» Task to complete
Every line below that holds "script" must be copied.

:: Dataset extract

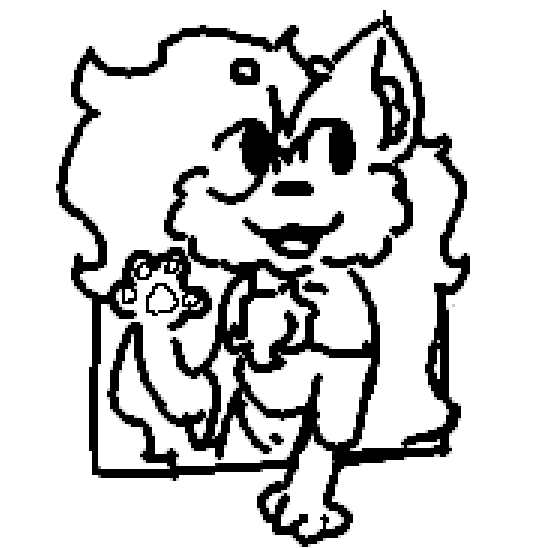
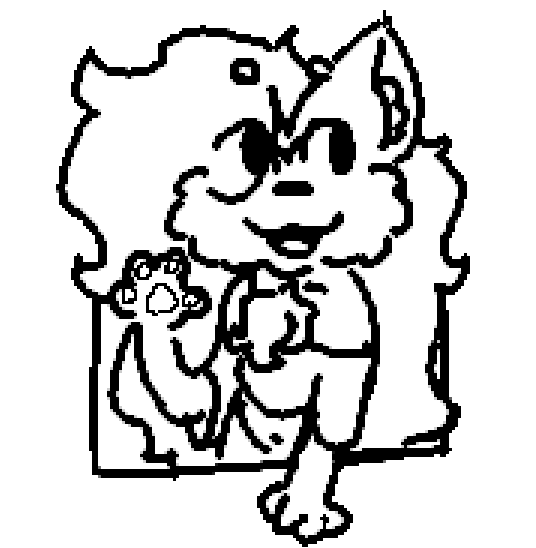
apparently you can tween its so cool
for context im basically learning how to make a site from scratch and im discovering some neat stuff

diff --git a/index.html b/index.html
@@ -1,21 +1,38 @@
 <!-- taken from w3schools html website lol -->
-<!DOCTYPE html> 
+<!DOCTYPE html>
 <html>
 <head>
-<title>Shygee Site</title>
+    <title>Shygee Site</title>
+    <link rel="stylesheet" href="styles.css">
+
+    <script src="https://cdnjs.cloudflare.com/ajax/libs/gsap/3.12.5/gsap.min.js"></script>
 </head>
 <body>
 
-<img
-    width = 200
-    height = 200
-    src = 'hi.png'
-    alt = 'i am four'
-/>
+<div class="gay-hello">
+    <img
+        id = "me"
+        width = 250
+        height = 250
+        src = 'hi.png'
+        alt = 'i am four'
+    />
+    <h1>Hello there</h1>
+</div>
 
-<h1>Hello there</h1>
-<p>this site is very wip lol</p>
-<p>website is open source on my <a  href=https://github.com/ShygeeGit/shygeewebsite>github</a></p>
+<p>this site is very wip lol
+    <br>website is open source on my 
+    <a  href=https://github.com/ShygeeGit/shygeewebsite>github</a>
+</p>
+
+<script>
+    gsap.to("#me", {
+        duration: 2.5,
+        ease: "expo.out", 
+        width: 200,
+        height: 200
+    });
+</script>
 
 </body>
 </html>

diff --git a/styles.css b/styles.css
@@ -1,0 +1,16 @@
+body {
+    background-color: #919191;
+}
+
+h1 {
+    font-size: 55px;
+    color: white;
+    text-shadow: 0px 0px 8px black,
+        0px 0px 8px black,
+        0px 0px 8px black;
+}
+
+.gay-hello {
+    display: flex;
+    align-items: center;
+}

::::

» Solution to this exercise
+    <script src="https://cdnjs.cloudflare.com/ajax/libs/gsap/3.12.5/gsap.min.js"></script>
+<script>
+</script>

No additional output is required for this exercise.